## [What you have to do]
Find the lines below in which the string "registration" occurs. Copy each one.

── Dataset excerpts ──

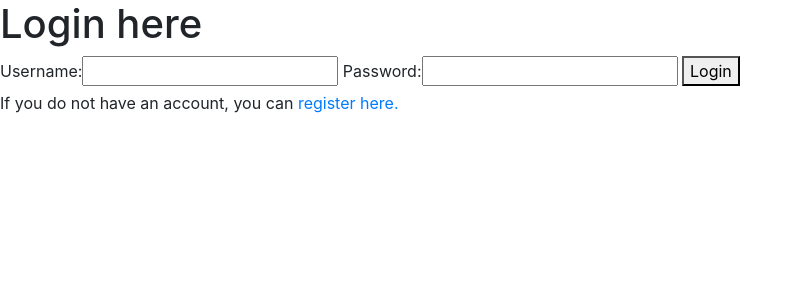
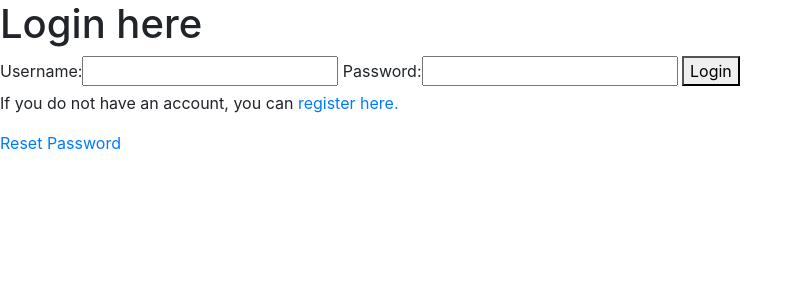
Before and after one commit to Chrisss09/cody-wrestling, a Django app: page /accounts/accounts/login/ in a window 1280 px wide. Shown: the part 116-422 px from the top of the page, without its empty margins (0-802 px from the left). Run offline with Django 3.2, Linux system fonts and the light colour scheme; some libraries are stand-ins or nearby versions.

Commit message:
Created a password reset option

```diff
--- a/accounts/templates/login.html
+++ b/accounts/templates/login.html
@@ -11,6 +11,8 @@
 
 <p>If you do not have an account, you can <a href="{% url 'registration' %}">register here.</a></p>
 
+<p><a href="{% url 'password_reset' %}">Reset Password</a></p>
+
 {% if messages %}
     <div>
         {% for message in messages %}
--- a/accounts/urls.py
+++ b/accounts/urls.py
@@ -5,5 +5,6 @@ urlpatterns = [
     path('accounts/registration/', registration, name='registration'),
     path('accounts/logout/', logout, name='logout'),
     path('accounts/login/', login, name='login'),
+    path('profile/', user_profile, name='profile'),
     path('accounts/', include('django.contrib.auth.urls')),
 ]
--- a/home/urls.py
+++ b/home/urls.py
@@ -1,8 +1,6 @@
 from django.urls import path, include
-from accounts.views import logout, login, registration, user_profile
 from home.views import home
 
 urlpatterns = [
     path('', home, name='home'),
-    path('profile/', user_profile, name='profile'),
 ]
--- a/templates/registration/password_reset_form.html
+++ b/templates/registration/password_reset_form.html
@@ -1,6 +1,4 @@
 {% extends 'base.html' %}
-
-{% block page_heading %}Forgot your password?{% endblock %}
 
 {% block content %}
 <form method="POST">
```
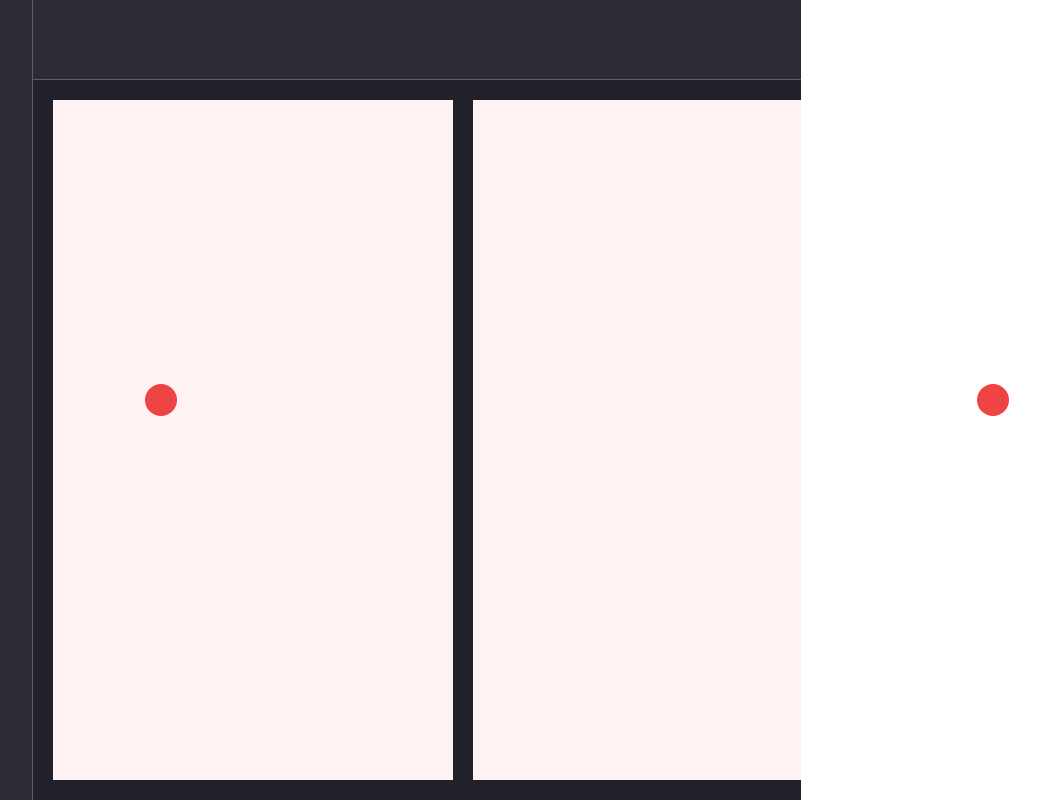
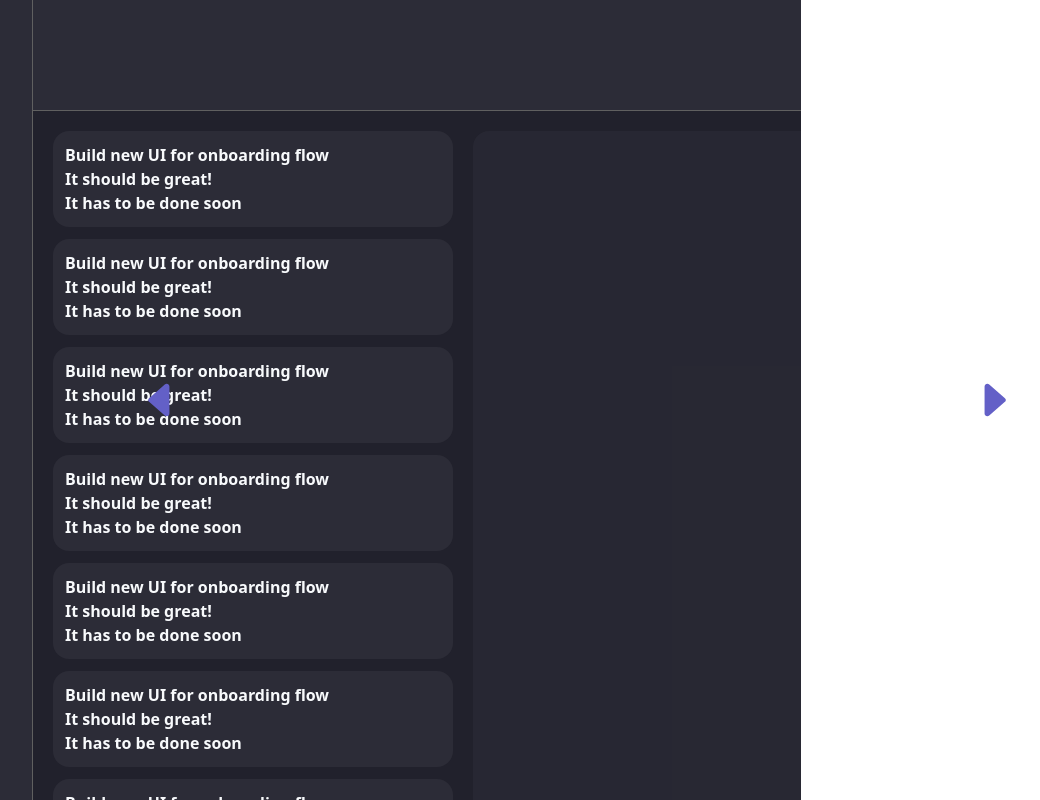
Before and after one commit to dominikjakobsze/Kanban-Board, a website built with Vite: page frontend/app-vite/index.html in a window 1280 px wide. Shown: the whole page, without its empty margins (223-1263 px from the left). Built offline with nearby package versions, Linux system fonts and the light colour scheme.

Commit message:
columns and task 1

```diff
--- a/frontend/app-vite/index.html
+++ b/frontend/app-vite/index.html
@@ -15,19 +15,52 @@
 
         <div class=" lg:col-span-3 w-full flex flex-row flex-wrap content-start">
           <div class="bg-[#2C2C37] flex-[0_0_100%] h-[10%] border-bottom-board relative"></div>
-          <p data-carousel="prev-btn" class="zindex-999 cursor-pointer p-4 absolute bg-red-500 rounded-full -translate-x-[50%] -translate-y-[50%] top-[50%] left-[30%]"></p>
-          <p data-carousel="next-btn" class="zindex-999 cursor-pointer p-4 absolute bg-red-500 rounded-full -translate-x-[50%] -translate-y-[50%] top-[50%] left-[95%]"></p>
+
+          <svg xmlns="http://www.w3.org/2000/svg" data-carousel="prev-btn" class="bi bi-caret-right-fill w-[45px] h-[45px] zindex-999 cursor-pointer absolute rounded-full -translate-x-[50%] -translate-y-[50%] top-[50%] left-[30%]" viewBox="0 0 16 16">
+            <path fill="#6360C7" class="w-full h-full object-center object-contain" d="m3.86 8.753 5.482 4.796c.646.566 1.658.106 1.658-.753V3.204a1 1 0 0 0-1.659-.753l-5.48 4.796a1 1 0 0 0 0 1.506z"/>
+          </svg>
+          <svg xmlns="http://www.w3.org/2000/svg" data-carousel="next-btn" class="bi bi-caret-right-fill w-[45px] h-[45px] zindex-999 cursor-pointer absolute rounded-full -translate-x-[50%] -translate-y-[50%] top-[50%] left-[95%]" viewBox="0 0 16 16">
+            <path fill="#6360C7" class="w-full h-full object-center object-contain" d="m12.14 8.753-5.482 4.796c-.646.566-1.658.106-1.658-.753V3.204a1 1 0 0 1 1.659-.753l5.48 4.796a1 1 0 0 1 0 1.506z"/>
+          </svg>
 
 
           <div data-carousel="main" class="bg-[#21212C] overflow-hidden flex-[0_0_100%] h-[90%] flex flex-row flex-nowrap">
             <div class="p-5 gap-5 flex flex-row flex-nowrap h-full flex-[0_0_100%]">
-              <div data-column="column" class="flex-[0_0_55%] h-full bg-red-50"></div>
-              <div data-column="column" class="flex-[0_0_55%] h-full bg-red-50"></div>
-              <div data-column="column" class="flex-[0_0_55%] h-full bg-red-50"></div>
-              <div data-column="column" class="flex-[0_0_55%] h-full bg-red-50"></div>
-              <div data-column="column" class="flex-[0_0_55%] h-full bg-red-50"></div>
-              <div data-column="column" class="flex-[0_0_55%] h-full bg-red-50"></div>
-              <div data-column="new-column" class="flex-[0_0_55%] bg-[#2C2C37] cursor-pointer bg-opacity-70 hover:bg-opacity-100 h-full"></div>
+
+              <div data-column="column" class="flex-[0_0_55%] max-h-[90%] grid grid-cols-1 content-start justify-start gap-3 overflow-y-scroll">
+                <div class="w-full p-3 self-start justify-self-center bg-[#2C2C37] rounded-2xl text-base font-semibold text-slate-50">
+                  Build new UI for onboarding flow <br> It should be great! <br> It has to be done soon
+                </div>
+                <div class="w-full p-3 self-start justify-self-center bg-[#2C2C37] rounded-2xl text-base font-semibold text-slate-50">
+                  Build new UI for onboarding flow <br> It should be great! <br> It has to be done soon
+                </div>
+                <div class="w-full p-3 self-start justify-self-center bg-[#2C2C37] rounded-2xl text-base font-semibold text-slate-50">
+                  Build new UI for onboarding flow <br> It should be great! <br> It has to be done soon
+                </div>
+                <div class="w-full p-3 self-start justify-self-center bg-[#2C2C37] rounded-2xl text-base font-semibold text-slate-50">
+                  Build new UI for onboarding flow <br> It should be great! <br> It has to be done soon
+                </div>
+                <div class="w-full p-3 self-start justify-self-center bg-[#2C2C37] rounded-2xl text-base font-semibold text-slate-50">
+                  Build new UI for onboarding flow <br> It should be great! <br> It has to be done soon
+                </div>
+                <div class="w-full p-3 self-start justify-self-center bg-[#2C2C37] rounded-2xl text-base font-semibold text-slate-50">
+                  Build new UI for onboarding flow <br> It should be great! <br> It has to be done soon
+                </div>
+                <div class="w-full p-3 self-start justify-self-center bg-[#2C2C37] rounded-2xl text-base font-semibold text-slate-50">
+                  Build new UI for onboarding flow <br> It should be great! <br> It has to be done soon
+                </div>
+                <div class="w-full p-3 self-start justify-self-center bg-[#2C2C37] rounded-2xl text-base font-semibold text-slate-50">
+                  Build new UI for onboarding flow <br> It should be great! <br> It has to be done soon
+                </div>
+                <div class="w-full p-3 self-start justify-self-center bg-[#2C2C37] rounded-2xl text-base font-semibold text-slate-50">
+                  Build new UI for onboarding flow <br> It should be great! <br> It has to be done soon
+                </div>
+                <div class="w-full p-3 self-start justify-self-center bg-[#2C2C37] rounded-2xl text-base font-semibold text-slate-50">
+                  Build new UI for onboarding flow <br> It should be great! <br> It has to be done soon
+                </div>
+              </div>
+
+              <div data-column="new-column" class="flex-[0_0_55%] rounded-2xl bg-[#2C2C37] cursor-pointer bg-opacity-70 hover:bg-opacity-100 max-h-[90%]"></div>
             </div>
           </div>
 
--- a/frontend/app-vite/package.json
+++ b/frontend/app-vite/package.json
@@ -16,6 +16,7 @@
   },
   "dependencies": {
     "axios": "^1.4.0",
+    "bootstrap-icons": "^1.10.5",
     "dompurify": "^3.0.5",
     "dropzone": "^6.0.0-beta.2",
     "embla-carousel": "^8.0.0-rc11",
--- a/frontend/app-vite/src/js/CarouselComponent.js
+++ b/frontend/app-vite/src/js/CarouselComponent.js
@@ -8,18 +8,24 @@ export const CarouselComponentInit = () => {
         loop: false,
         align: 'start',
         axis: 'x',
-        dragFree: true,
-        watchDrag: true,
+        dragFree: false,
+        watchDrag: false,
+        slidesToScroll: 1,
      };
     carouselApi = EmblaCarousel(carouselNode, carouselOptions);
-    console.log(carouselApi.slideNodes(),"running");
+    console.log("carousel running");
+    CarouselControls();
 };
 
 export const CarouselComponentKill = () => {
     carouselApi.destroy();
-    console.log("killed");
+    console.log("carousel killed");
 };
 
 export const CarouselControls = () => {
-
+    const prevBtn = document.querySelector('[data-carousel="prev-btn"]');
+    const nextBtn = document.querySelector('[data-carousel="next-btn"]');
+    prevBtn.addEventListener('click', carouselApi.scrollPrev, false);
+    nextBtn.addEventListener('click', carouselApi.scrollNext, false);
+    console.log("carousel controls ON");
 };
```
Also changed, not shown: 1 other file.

───

## [Solution below]
 <p>If you do not have an account, you can <a href="{% url 'registration' %}">register here.</a></p>
     path('accounts/registration/', registration, name='registration'),
-from accounts.views import logout, login, registration, user_profile
--- a/templates/registration/password_reset_form.html
+++ b/templates/registration/password_reset_form.html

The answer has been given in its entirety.